“Fans First” tickets: The cheapest price category is probably intended to appeal to the fans who are otherwise in the standing room: “Fans First” tickets are very limited. This only refers to places in the lower tier, directly behind the goals.
The price starts at 30 euros for a ticket for a preliminary round game. A ticket for the opening game or round of 16 costs just 50 euros. It gets even more expensive in the later knockout games: in the quarter-finals the category costs 60 euros, in the semi-finals 80 euros and in the final 95 euros.
Category 3: Even in the second cheapest category, EM ticket prices quickly reach three-digit levels. The seats, which according to Uefa are “located in the corner areas and behind the goals, slightly further away from the pitch than category 2, cost 60 euros in group games, 85 euros in the round of 16, and 100 euros in the quarter-finals. For the opening game or a semi-final, fans must You already have to shell out 195 euros, and even 300 euros for the finale – in the second cheapest category, mind you.
Category 2: If you want to sit a little closer to the field, hopefully you have enough change on hand: in category 2, the prices for a group game start at 150 euros, 175 euros are due for the round of 16 and 200 for the quarter-finals. The opening game or a semi-final costs 400 euros to book, the final costs a whopping 600 euros per ticket.
Category 1: Even if the name suggests it: Category 1 does not mean the best places at the European Football Championship. The prices are absolutely royal: it starts with 200 euros for a group game. The round of 16 in this category already costs 250 euros, a game in the quarter-finals 300. In the semi-finals this price doubles again to 600 euros. And if you want to see the final on a Category 1 pitch, you’ll pay a whopping 1,000 euros.

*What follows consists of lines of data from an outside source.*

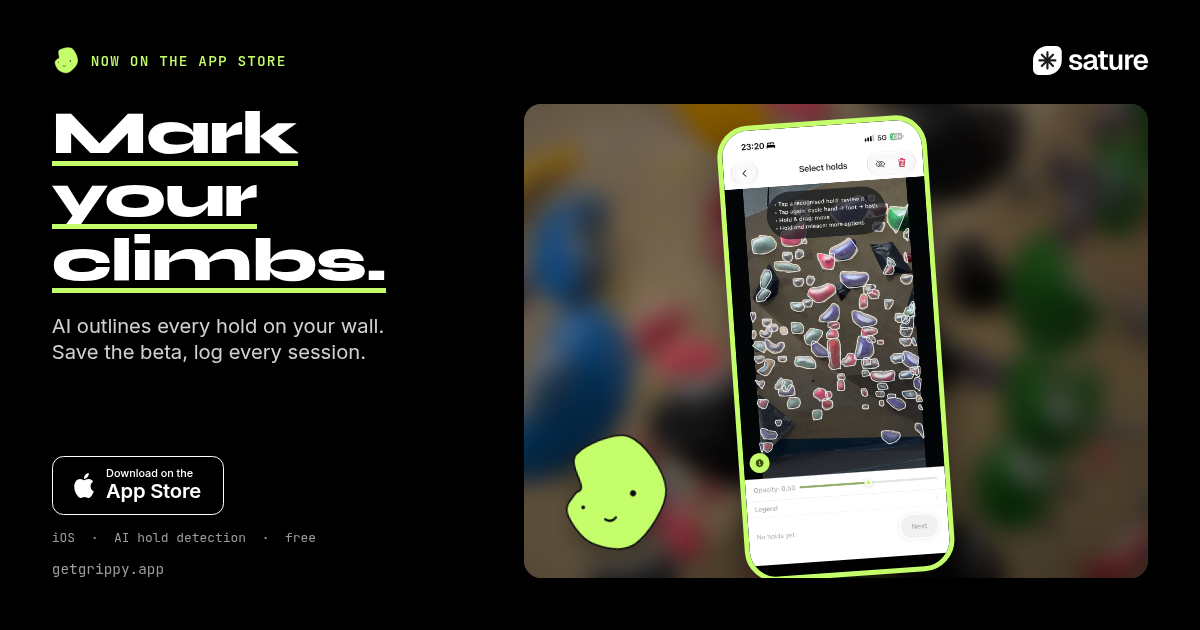
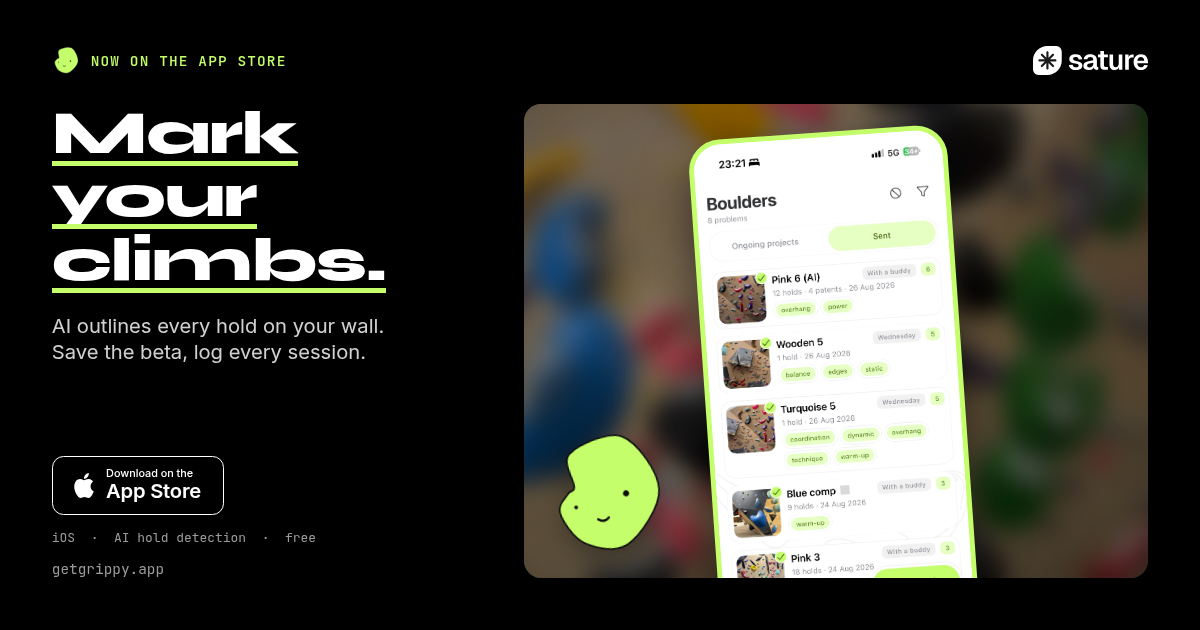
Share image: show the boulders list with thumbnails on the phone

Changed region(s): [[0.555, 0.181, 0.8325, 0.9349], [0.4625, 0.6937, 0.555, 0.8746]]

diff --git a/index.html b/index.html
@@ -17,13 +17,13 @@
   <meta property="og:image:type" content="image/png" />
   <meta property="og:image:width" content="1200" />
   <meta property="og:image:height" content="630" />
-  <meta property="og:image:alt" content="Grippy app: Mark your climbs. A phone showing AI-outlined holds on a bouldering wall, with the Grippy mascot." />
+  <meta property="og:image:alt" content="Grippy app: Mark your climbs. A phone showing the Grippy boulders list with wall photo thumbnails, with the Grippy mascot." />
 
   <meta name="twitter:card" content="summary_large_image" />
   <meta name="twitter:title" content="Grippy — Mark Your Climbs" />
   <meta name="twitter:description" content="A bouldering app for climbers: AI outlines every hold on your wall photo, save beta, grade and tag problems, and log every session." />
   <meta name="twitter:image" content="https://getgrippy.app/assets/og-image.png" />
-  <meta name="twitter:image:alt" content="Grippy app: Mark your climbs. A phone showing AI-outlined holds on a bouldering wall, with the Grippy mascot." />
+  <meta name="twitter:image:alt" content="Grippy app: Mark your climbs. A phone showing the Grippy boulders list with wall photo thumbnails, with the Grippy mascot." />
 
   <link rel="icon" type="image/svg+xml" href="assets/favicon.svg" />
   <link rel="stylesheet" href="styles.css?v=2" />

diff --git a/gym-owner.html b/gym-owner.html
@@ -17,13 +17,13 @@
   <meta property="og:image:type" content="image/png" />
   <meta property="og:image:width" content="1200" />
   <meta property="og:image:height" content="630" />
-  <meta property="og:image:alt" content="Grippy app: Mark your climbs. A phone showing AI-outlined holds on a bouldering wall, with the Grippy mascot." />
+  <meta property="og:image:alt" content="Grippy app: Mark your climbs. A phone showing the Grippy boulders list with wall photo thumbnails, with the Grippy mascot." />
 
   <meta name="twitter:card" content="summary_large_image" />
   <meta name="twitter:title" content="Grippy for Gyms" />
   <meta name="twitter:description" content="Give your walls a digital home. Publish sets, manage boulders wall by wall, and give climbers a heads-up before every reset." />
   <meta name="twitter:image" content="https://getgrippy.app/assets/og-image.png" />
-  <meta name="twitter:image:alt" content="Grippy app: Mark your climbs. A phone showing AI-outlined holds on a bouldering wall, with the Grippy mascot." />
+  <meta name="twitter:image:alt" content="Grippy app: Mark your climbs. A phone showing the Grippy boulders list with wall photo thumbnails, with the Grippy mascot." />
 
   <link rel="icon" type="image/svg+xml" href="assets/favicon.svg" />
   <link rel="stylesheet" href="styles.css?v=2" />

In addition to the “normal” ticket prices, a “Prime Seats” category is added. These are places at the center line. Here fans have to pay between 50 and 133 percent of the regular price for Category 1 – a “prime seat” for the final in Berlin costs 2,000 euros, and 400 euros for the group games.
The only way to spend more money on EM tickets is the VIP packages with access to your own box, drinks and food. They are said to cost several thousand euros each.
Is there a secondary market for the tickets?
Almost everyone has experienced coveted tickets for sporting events or concerts selling out faster than you could say “advance sale”. In some cases there is a so-called secondary market, for example for fans who become ill and want to resell their tickets at short notice. As things currently stand, there will be no such secondary market for the European Football Championship.
And you should also stay away from third-party providers such as ticket exchanges or classified ads. On the one hand, because the prices on these portals are in most cases significantly higher than the original price, and on the other hand because the EM tickets are personalized. The names of the respective cardholders will be requested in advance and, under certain circumstances, compared with their ID card at the stadiums.
If you want to increase your ticket chances for a German national team game, you should take a close look at the game schedule. Although it is still completely empty, it is already clear when and where the host country (i.e. Germany) will play in the group phase:
The DFB team will play the opening game in Munich, then travel to Stuttgart and finally Frankfurt. With a bit of luck, anyone who applies for these stadiums could actually get tickets for the DFB games.
I am Pierce Boyd, a driven and ambitious professional working in the news industry. I have been writing for 24 Hours Worlds for over five years, specializing in sports section coverage. During my tenure at the publication, I have built an impressive portfolio of articles that has earned me a reputation as an experienced journalist and content creator.